Letters from the West

Otter signs Idaho solar production tax sought by developers

The Boise Solar Project is under construction on Cloverdale Road on 550 acres and will product 40 megawatts of solar power. Its production will be taxed at 3.5 percent under a new law.
The Boise Solar Project is under construction on Cloverdale Road on 550 acres and will product 40 megawatts of solar power. Its production will be taxed at 3.5 percent under a new law.

A bill that will help solar developers quietly passed the Idaho Legislature and was signed last week by Idaho Gov. Butch Otter.

The law replaces property taxes on solar projects with a 3.5 percent production tax on solar-produced power. It allows developers to spread their taxes out over the life of the project, and counties to get steadily increasing tax revenues as the price for the power rises.

It’s something counties have welcomed in part because they stand to receive a more predictable, stable, revenue stream from these renewable energy investments from a production tax rather than from a property tax assessment that declines over the years as the property is depreciated.

Ken Miller, Snake River Alliance

Wind and geothermal projects have the same arrangement with counties, but their production tax is set at 3 percent.
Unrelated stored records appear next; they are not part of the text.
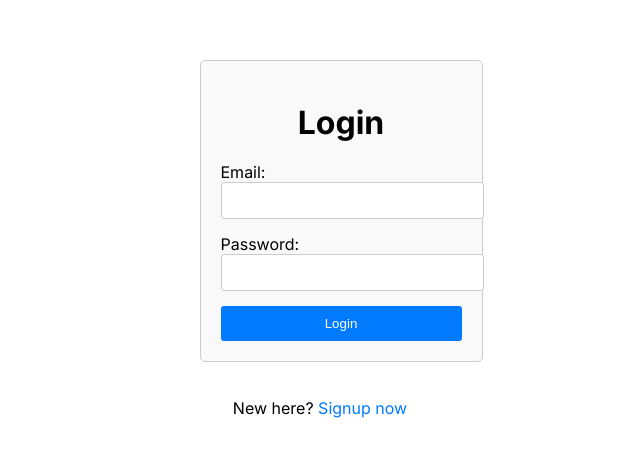
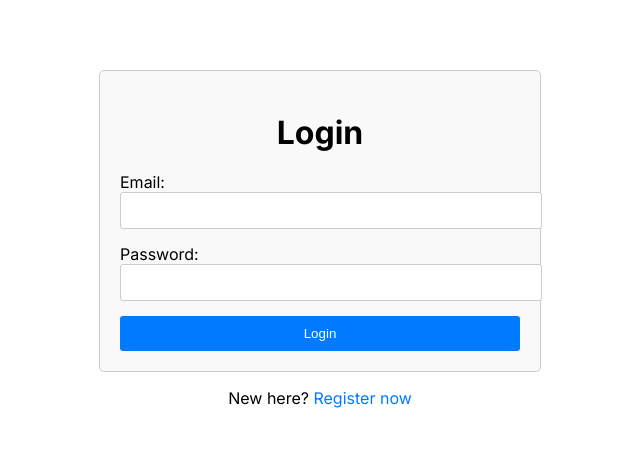
Before and after one commit to Nadim-Nahle/massyve-frontend, a Next.js app in the folder frontend/: page / in a window 1280 px wide. Shown: the part 161-618 px from the top of the page, without its empty margins (320-960 px from the left). Built offline with nearby package versions, Linux system fonts and the light colour scheme.

Commit message:
Add logi n API

```diff
--- a/frontend/package.json
+++ b/frontend/package.json
@@ -9,8 +9,9 @@
     "lint": "next lint"
   },
   "dependencies": {
+    "axios": "^1.6.8",
+    "next": "14.1.4",
     "react": "^18",
-    "react-dom": "^18",
-    "next": "14.1.4"
+    "react-dom": "^18"
   }
 }
--- a/frontend/src/app/page.jsx
+++ b/frontend/src/app/page.jsx
@@ -1,22 +1,35 @@
 "use client";
 import { useState } from 'react';
-import Link from 'next/link'; // Import Link from Next.js
+import axios from 'axios';
+import Link from 'next/link';
 
 const LoginPage = () => {
   const [email, setEmail] = useState('');
   const [password, setPassword] = useState('');
+  const [error, setError] = useState(null);
 
-  const handleSubmit = (e) => {
+  const handleSubmit = async (e) => {
     e.preventDefault();
-    // Handle login logic here
-    console.log('Login form submitted');
+
+    try {
+      const response = await axios.post('https://massyve-six.vercel.app/api/v1/users/login', {
+        email,
+        password
+      });
+
+      console.log('Login successful', response.data);
+      // Redirect or perform any other actions after successful login
+    } catch (error) {
+      console.error('Login error', error.response.data);
+      setError('Invalid email or password');
+    }
   };
 
   return (
     <div className="container">
-      <div className="form-container">
       <form className="form" onSubmit={handleSubmit}>
         <h1>Login</h1>
+        {error && <div className="error">{error}</div>}
         <div className="form-group">
           <label>Email:</label>
           <input className="form-control" type="email" value={email} onChange={(e) => setEmail(e.target.value)} />
@@ -27,9 +40,8 @@ const LoginPage = () => {
         </div>
         <button className="btn btn-primary" type="submit">Login</button>
       </form>
-      </div>
       <div className="register-link">
-        <p>New here? <Link href="/signup">Signup now</Link></p>
+        <p>New here? <Link href="/register">Register now</Link></p>
       </div>
     </div>
   );
```
Also changed, not shown: 1 other file (tests, documents, lock files or other folders). Lines whose indentation alone changed are shown as unchanged.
Another difference: Under the new law, tax revenues generated by the new solar projects go solely to property tax relief.
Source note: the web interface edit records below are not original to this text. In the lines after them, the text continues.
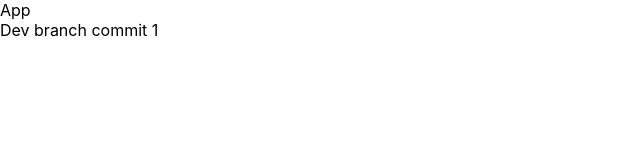
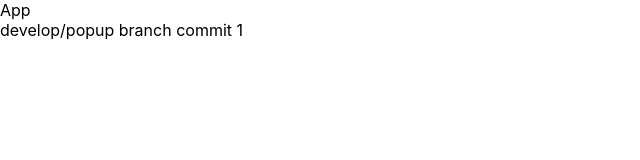
Before and after one commit to andreiminets/cra-console, a React (Create React App) app: page / in a window 1280 px wide. Shown: the top 160 px of the page, without its empty margins (0-640 px from the left). Built offline with nearby package versions, Linux system fonts and the light colour scheme.

Commit message:
develop/popup branch commit 1

```diff
--- a/src/App.tsx
+++ b/src/App.tsx
@@ -2,11 +2,12 @@ import React from 'react';
 import './App.css';
 
 function App() {
-  return (
-      <div>
-        <div>App</div>
-        <div>Dev branch commit 1</div>
-      </div>
-  );
+    return (
+        <div>
+            <div>App</div>
+            <div>develop/popup branch commit 1</div>
+        </div>
+    );
 }
+
 export default App;
```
That prevents counties, schools and others from using the taxes to meet growing needs as counties like Bonneville, Bingham and Power already have through wind projects.
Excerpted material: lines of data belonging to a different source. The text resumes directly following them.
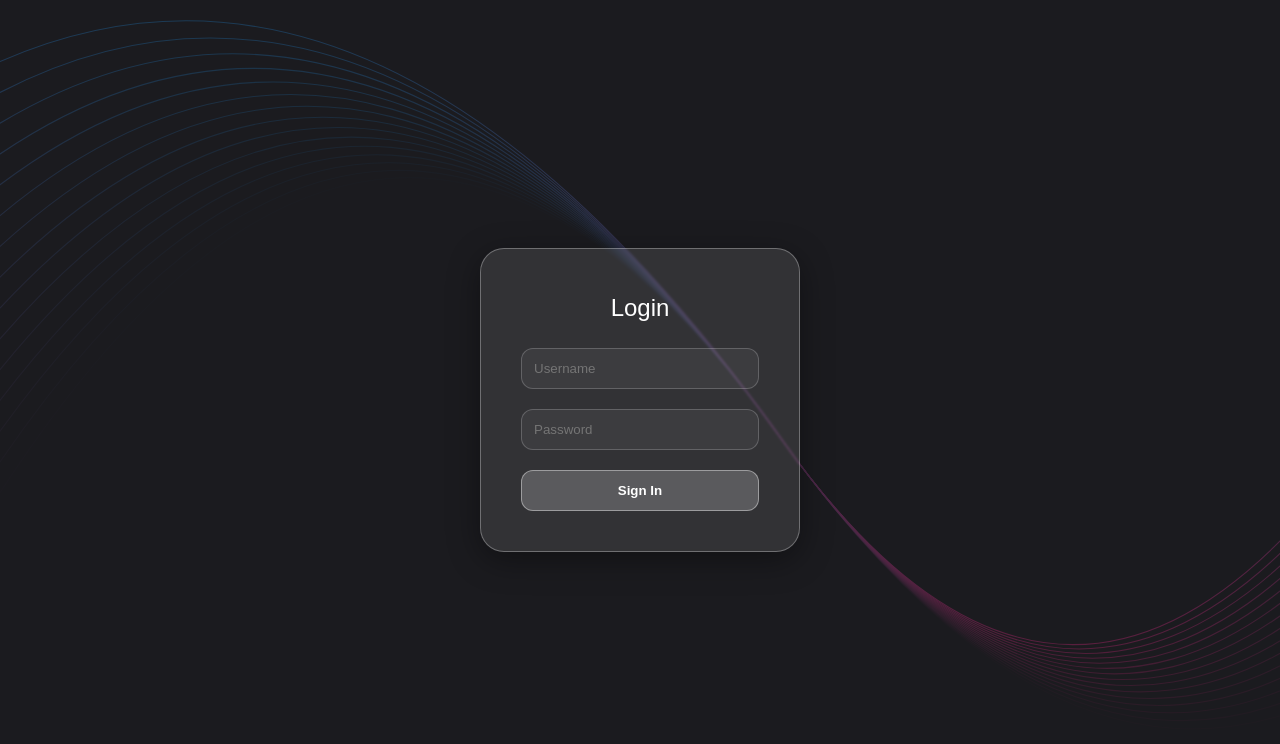
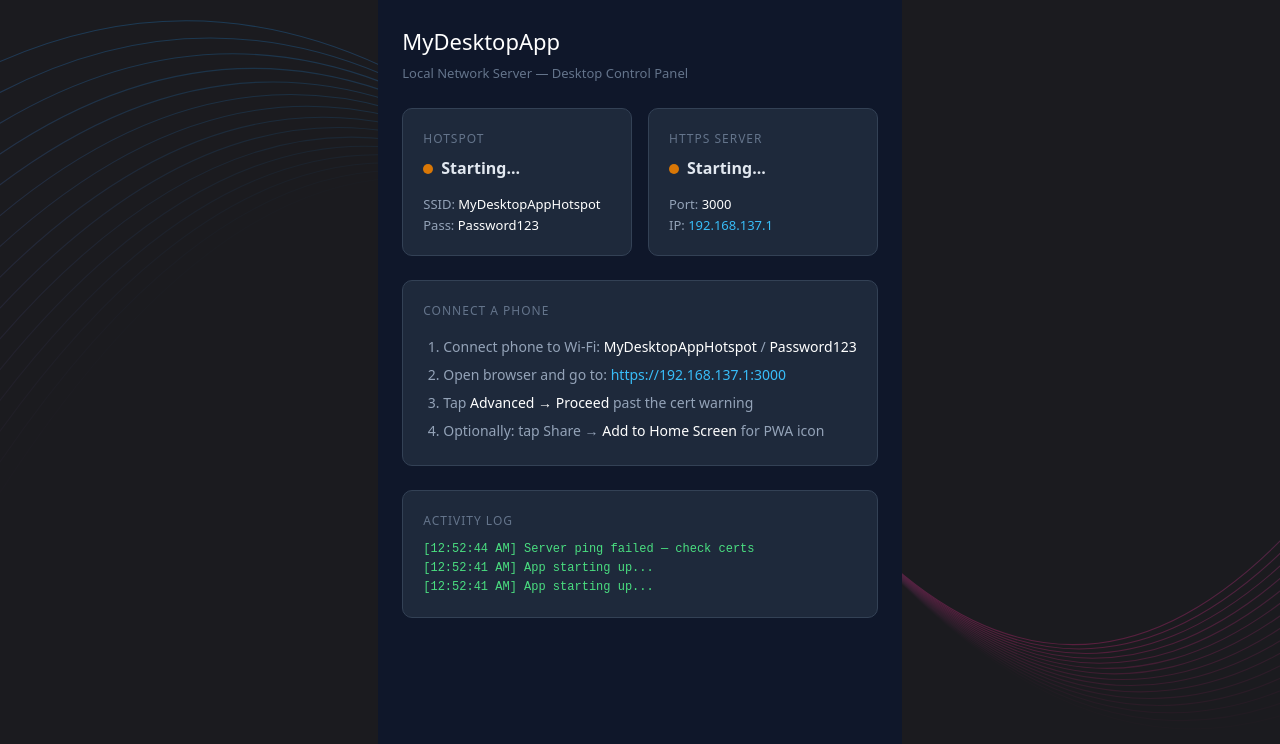
Before and after one commit to warrendsteinacker-max/AI-GAME-PROJ, a React (Vite) app in the folder asta-centrifugal-frontier/my-desktop-app/: page / in a window 1280 px wide. Shown: the top 744 px of the page. Built offline with nearby package versions, Linux system fonts and the light colour scheme; no server answers.

Commit message:
getting comp ui for app moded

```diff
--- a/asta-centrifugal-frontier/my-desktop-app/src/renderer/src/App.jsx
+++ b/asta-centrifugal-frontier/my-desktop-app/src/renderer/src/App.jsx
@@ -1,122 +1,87 @@
-import { useState } from 'react'
+import { useEffect, useState } from 'react'
 
-function App() {
-  const [token, setToken] = useState(localStorage.getItem('userToken'))
-  const [postContent, setPostContent] = useState('')
-  const [error, setE] = useState(false)
-  const [pass, setP] = useState("")
-  const [user, setU] = useState("")
-  const testpas = "password123"
-  const testuser = "testuser"
+export default function App() {
+  const [hotspot, setHotspot] = useState({ status: 'starting', ssid: 'MyDesktopAppHotspot', pass: 'Password123' })
+  const [server, setServer]   = useState({ status: 'starting', ip: '...', port: 3000 })
+  const [log, setLog]         = useState([])
 
-  // --- Inline Styles Object ---
-  const styles = {
-    message: {
-      position: 'absolute',
-      top: '20px',
-      left: '20px',
-      fontFamily: 'sans-serif',
-      color: 'red',
-      background: 'rgba(255, 255, 255, 0.1)', // Transparent white
-      backdropFilter: 'blur(1px)',           // Frosted glass effect
-      border: '1px solid rgba(255, 255, 255, 0.3)',
-      padding: '50px',
-      width: '200px',
-      boxShadow: '0 8px 32px 0 rgba(0, 0, 0, 0.37)',
-      borderRadius: '12px'
-    },
-    container: {
-      height: '100vh',
-      display: 'flex',
-      justifyContent: 'center',
-      alignItems: 'center',
-      fontFamily: 'sans-serif',
-      color: 'white'
-    },
-    glassCard: {
-      background: 'rgba(255, 255, 255, 0.1)', // Transparent white
-      backdropFilter: 'blur(1px)',           // Frosted glass effect
-      border: '1px solid rgba(255, 255, 255, 0.3)',
-      borderRadius: '24px',                   // Smooth rounded corners
-      padding: '40px',
-      width: '320px',
-      display: 'flex',
-      flexDirection: 'column',
-      gap: '20px',
-      boxShadow: '0 8px 32px 0 rgba(0, 0, 0, 0.37)'
-    },
-    input: {
-      background: 'rgba(255, 255, 255, 0.05)',
-      border: '1px solid rgba(255, 255, 255, 0.2)',
-      borderRadius: '12px',
-      padding: '12px',
-      color: 'white',
-      outline: 'none'
-    },
-    button: {
-      background: 'rgba(255, 255, 255, 0.2)',
-      border: '1px solid rgba(255, 255, 255, 0.4)',
-      borderRadius: '12px',
-      padding: '12px',
-      color: 'white',
-      cursor: 'pointer',
-      fontWeight: 'bold',
-      transition: '0.2s'
-    }
-  }
+  const addLog = (msg) => setLog(prev => [`[${new Date().toLocaleTimeString()}] ${msg}`, ...prev].slice(0, 50))
 
-  const handleLogin = () => {
+  useEffect(() => {
+    // Listen for events from main process via preload bridge
+    const off1 = window.api?.on('hotspot-status', (data) => {
+      setHotspot(prev => ({ ...prev, ...data }))
+      addLog(`Hotspot: ${data.status}`)
+    })
+    const off2 = window.api?.on('server-status', (data) => {
+      setServer(prev => ({ ...prev, ...data }))
+      addLog(`Server: ${data.status} — https://${data.ip}:${data.port}`)
+    })
 
-    if(user === testuser && pass === testpas) {
-      const mockToken = "eyJhbGciOiJIUzI1NiIsInR5cCI6IkpXVCJ9..."
-      localStorage.setItem('userToken', mockToken)
-      setToken(mockToken)
-      setE(false)
-    } else {
-      setE(true)
-    }
-  }
+    // Fallback: poll the server directly after 3s
+    const timer = setTimeout(() => {
+      fetch('https://localhost:3000/api/ping', { mode: 'no-cors' })
+        .then(() => {
+          setServer({ status: 'online', ip: '192.168.137.1', port: 3000 })
+          addLog('Server confirmed online')
+        })
+        .catch(() => addLog('Server ping failed — check certs'))
+    }, 3000)
 
-  const handleLogout = () => {
-    localStorage.removeItem('userToken')
-    setToken(null)
-  }
+    addLog('App starting up...')
+    return () => { clearTimeout(timer); off1?.(); off2?.() }
+  }, [])
+
+  const statusColor = (s) => s === 'online' || s === 'active' ? '#16a34a' : s === 'starting' ? '#d97706' : '#dc2626'
+  const dot = (s) => ({ display:'inline-block', width:10, height:10, borderRadius:'50%', background: statusColor(s), marginRight:8 })
 
   return (
+    <div style={{ fontFamily:'system-ui,sans-serif', background:'#0f172a', minHeight:'100vh', color:'#e2e8f0', padding:24 }}>
+      <h1 style={{ margin:'0 0 4px', fontSize:22, color:'#fff' }}>MyDesktopApp</h1>
+      <p style={{ margin:'0 0 24px', color:'#64748b', fontSize:13 }}>Local Network Server — Desktop Control Panel</p>
 
-    <div style={styles.container}>
-      {error && <div style={styles.message}>Login failed. Please try again.</div>}
-      {!token ? (
-        /* LOGIN VIEW */
-        <div style={styles.glassCard}>
-          <h2 style={{ textAlign: 'center', margin: 0 }}>Login</h2>
-          <input type="text" placeholder="Username" value={user} onChange={(e) => setU(e.target.value)} style={styles.input} />
-          <input type="password" placeholder="Password" value={pass} onChange={(e) => setP(e.target.value)} style={styles.input} />
-          <button onClick={handleLogin} style={styles.button}>Sign In</button>
+      {/* Status Cards */}
+      <div style={{ display:'grid', gridTemplateColumns:'1fr 1fr', gap:16, marginBottom:24 }}>
+
+        <div style={{ background:'#1e293b', borderRadius:10, padding:20, border:'1px solid #334155' }}>
+          <div style={{ fontSize:12, color:'#64748b', marginBottom:8, textTransform:'uppercase', letterSpacing:1 }}>Hotspot</div>
+          <div style={{ fontSize:16, fontWeight:700, marginBottom:12 }}>
+            <span style={dot(hotspot.status)} />
+            {hotspot.status === 'active' ? 'Broadcasting' : hotspot.status === 'starting' ? 'Starting...' : 'Off'}
+          </div>
+          <div style={{ fontSize:13, color:'#94a3b8' }}>SSID: <b style={{color:'#fff'}}>{hotspot.ssid}</b></div>
+          <div style={{ fontSize:13, color:'#94a3b8' }}>Pass: <b style={{color:'#fff'}}>{hotspot.pass}</b></div>
         </div>
-      ) : (
-        /* POST VIEW */
-        <div style={styles.glassCard}>
-          <h2 style={{ textAlign: 'center', margin: 0 }}>Create Post</h2>
-          <textarea
-            placeholder="What's happening?"
-            style={{ ...styles.input, minHeight: '100px', resize: 'none' }}
-            value={postContent}
-            onChange={(e) => setPostContent(e.target.value)}
-          />
-          <button style={styles.button}>Post to Server</button>
-          <button
-            onClick={handleLogout}
-            style={{ ...styles.button, background: 'transparent', border: 'none', fontSize: '12px' }}
-          >
-            Logout
-          </button>
+
+        <div style={{ background:'#1e293b', borderRadius:10, padding:20, border:'1px solid #334155' }}>
+          <div style={{ fontSize:12, color:'#64748b', marginBottom:8, textTransform:'uppercase', letterSpacing:1 }}>HTTPS Server</div>
+          <div style={{ fontSize:16, fontWeight:700, marginBottom:12 }}>
+            <span style={dot(server.status)} />
+            {server.status === 'online' ? 'Online' : 'Starting...'}
+          </div>
+          <div style={{ fontSize:13, color:'#94a3b8' }}>Port: <b style={{color:'#fff'}}>{server.port}</b></div>
+          <div style={{ fontSize:13, color:'#94a3b8' }}>IP: <b style={{color:'#38bdf8'}}>192.168.137.1</b></div>
         </div>
-      )}
+      </div>
+
+      {/* Phone connection instructions */}
+      <div style={{ background:'#1e293b', borderRadius:10, padding:20, border:'1px solid #334155', marginBottom:24 }}>
+        <div style={{ fontSize:12, color:'#64748b', marginBottom:12, textTransform:'uppercase', letterSpacing:1 }}>Connect a Phone</div>
+        <ol style={{ margin:0, paddingLeft:20, color:'#94a3b8', fontSize:14, lineHeight:2 }}>
+          <li>Connect phone to Wi-Fi: <b style={{color:'#fff'}}>MyDesktopAppHotspot</b> / <b style={{color:'#fff'}}>Password123</b></li>
+          <li>Open browser and go to: <b style={{color:'#38bdf8'}}>https://192.168.137.1:3000</b></li>
+          <li>Tap <b style={{color:'#fff'}}>Advanced → Proceed</b> past the cert warning</li>
+          <li>Optionally: tap Share → <b style={{color:'#fff'}}>Add to Home Screen</b> for PWA icon</li>
+        </ol>
+      </div>
+
+      {/* Log */}
+      <div style={{ background:'#1e293b', borderRadius:10, padding:20, border:'1px solid #334155' }}>
+        <div style={{ fontSize:12, color:'#64748b', marginBottom:10, textTransform:'uppercase', letterSpacing:1 }}>Activity Log</div>
+        <div style={{ fontFamily:'monospace', fontSize:12, color:'#4ade80', maxHeight:160, overflowY:'auto' }}>
+          {log.length === 0 ? <div style={{color:'#475569'}}>No events yet...</div> : log.map((l,i) => <div key={i}>{l}</div>)}
+        </div>
+      </div>
     </div>
   )
 }
-
-export default App
-
-//////
```
Also changed, not shown: asta-centrifugal-frontier/my-desktop-app/src/main/index.js (+62 -39 lines), asta-centrifugal-frontier/my-desktop-app/src/preload/index.js (+10 -18 lines).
Both of these changes came from the need for political compromises after the solar tax was killed in 2015.

Idaho Power and other utilities sought the higher tax as a way to set the bar higher for developers who under federal law are guaranteed contracts from public utilities for their power if they meet certain requirements. The Idaho Public Utilities Commission had already taken the pressure off the utilities by changing the rules for the guaranteed contracts, at Idaho Power’s request, shortening the contract period to two years from 20.

Five to seven solar projects are moving forward in Idaho, including a project under construction on Cloverdale Road in Kuna and a project near Mountain Home.

Debbie Dooley of Atlanta, Ga., was one of 22 people who founded the Tea Party in 2009. Now she's taking on electric utilities to get customers more choice through competition from solar power. She spoke in June 2015.

  Comments